Copy all lines below containing "button".

Input material:

-------

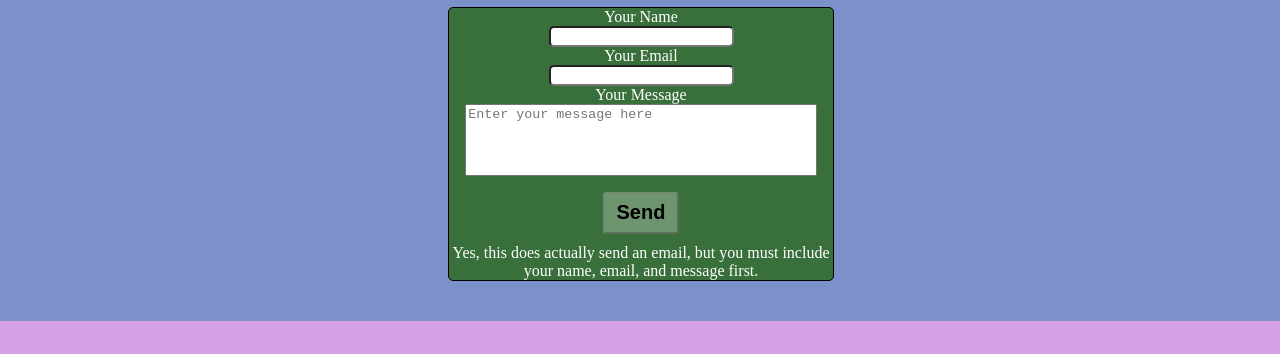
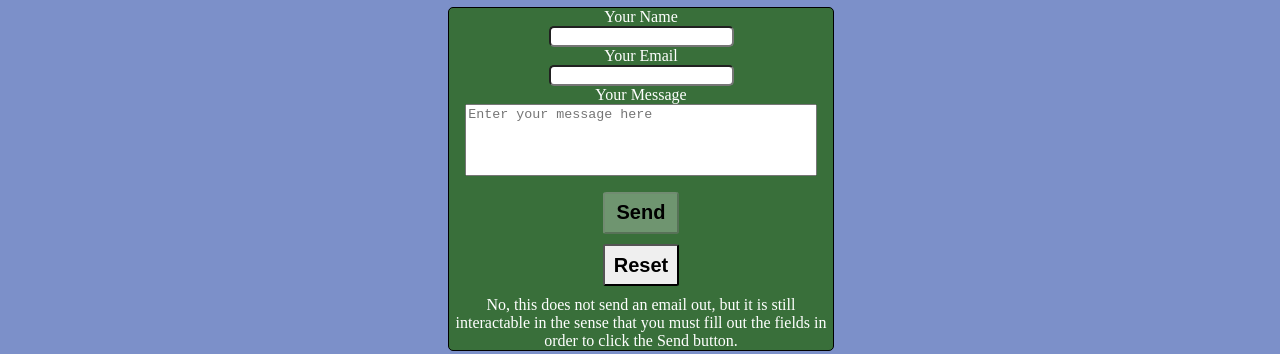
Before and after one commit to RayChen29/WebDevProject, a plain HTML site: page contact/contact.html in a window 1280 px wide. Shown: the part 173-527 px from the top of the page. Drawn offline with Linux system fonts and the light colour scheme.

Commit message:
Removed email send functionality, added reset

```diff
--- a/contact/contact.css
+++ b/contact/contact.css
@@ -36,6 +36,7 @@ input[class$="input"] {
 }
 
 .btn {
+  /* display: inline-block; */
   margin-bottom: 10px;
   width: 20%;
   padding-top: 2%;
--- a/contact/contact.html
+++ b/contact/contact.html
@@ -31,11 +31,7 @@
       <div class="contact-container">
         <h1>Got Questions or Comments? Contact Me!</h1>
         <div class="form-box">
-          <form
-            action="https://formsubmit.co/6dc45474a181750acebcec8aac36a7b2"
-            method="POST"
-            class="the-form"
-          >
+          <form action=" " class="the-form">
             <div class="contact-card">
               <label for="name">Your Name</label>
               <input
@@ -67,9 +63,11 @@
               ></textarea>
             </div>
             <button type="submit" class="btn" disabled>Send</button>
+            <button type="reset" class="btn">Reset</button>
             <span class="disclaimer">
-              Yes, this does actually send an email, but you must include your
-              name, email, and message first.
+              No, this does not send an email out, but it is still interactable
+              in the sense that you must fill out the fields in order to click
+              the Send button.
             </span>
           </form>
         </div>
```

-------

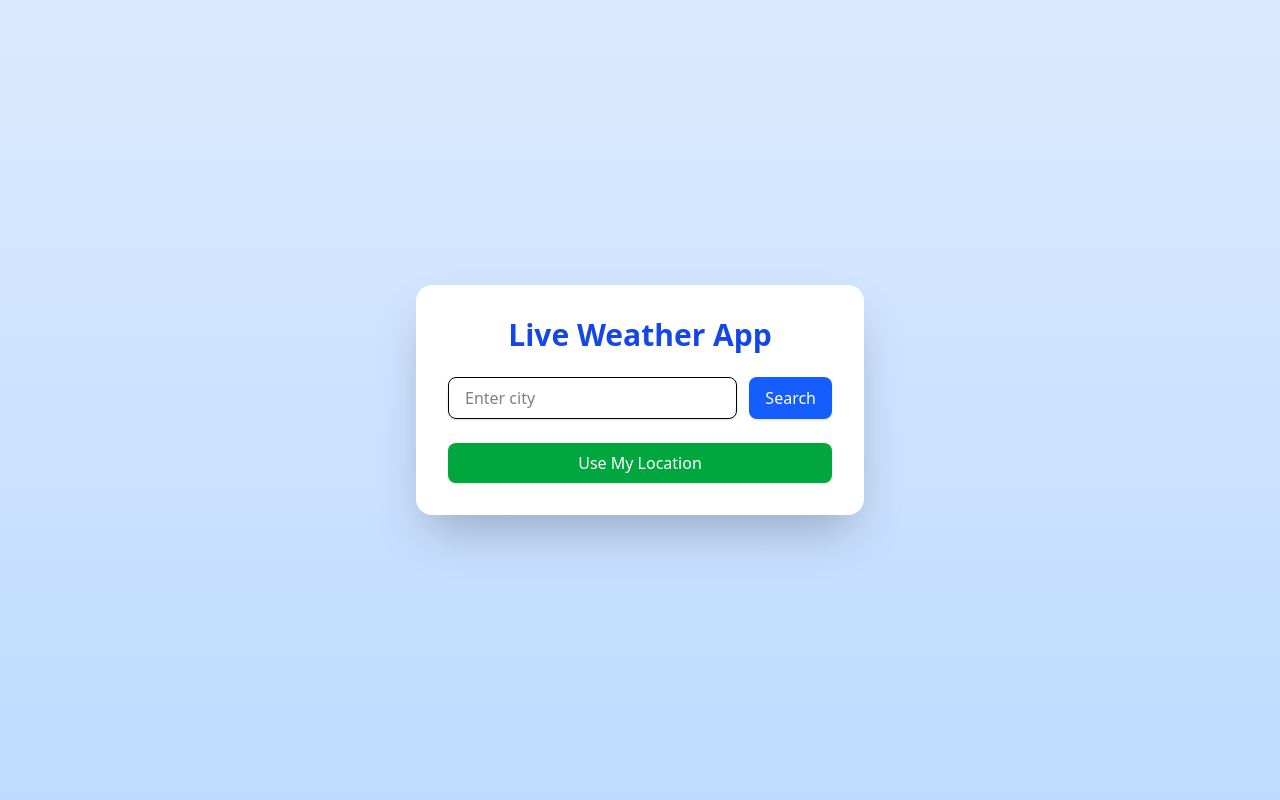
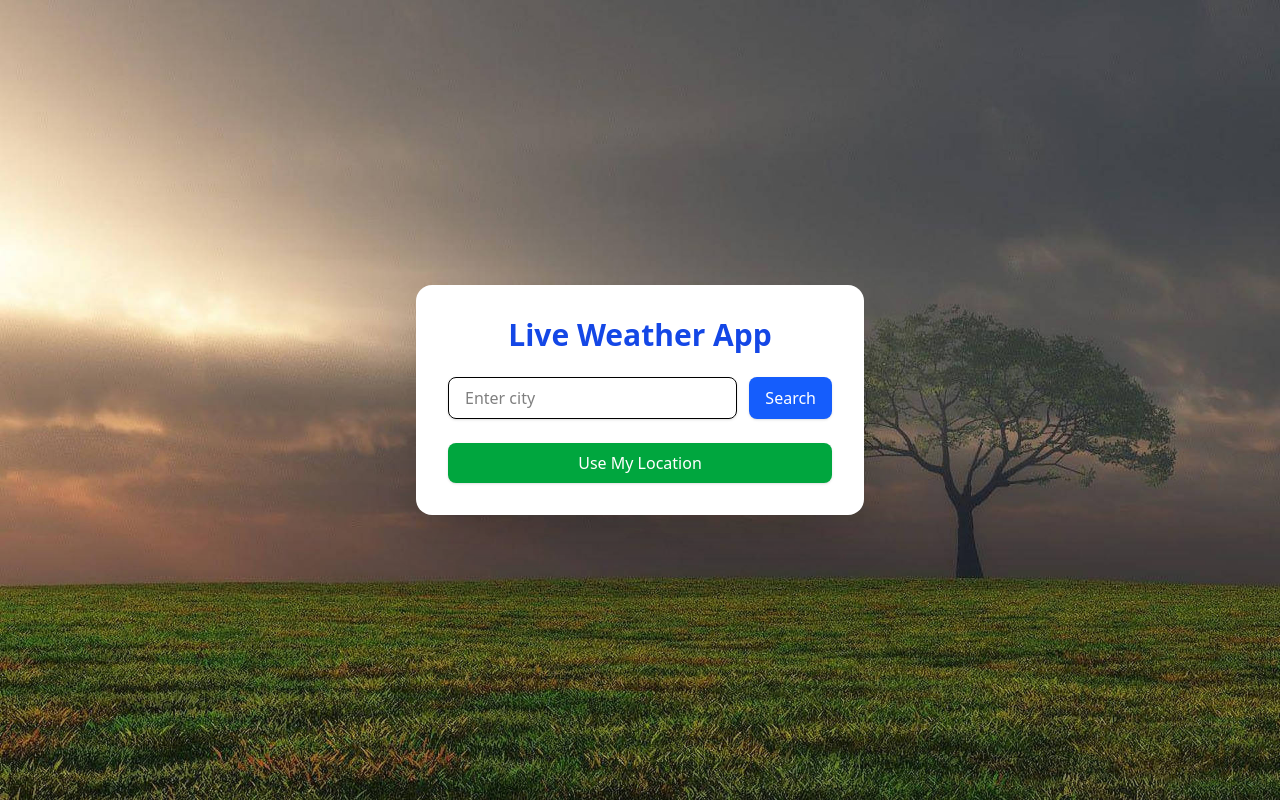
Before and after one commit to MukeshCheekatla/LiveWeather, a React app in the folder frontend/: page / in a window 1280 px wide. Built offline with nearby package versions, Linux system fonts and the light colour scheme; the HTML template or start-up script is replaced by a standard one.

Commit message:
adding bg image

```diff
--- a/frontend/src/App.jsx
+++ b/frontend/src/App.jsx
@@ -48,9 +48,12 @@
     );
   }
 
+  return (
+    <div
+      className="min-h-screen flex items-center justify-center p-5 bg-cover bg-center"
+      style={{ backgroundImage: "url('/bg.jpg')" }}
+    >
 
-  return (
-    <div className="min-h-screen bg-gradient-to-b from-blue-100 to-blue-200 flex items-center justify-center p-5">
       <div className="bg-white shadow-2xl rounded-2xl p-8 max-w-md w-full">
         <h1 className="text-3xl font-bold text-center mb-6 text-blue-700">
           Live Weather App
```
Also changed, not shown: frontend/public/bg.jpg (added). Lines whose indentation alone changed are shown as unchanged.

-------

Exercise output:
             <button type="submit" class="btn" disabled>Send</button>
+            <button type="reset" class="btn">Reset</button>
+              the Send button.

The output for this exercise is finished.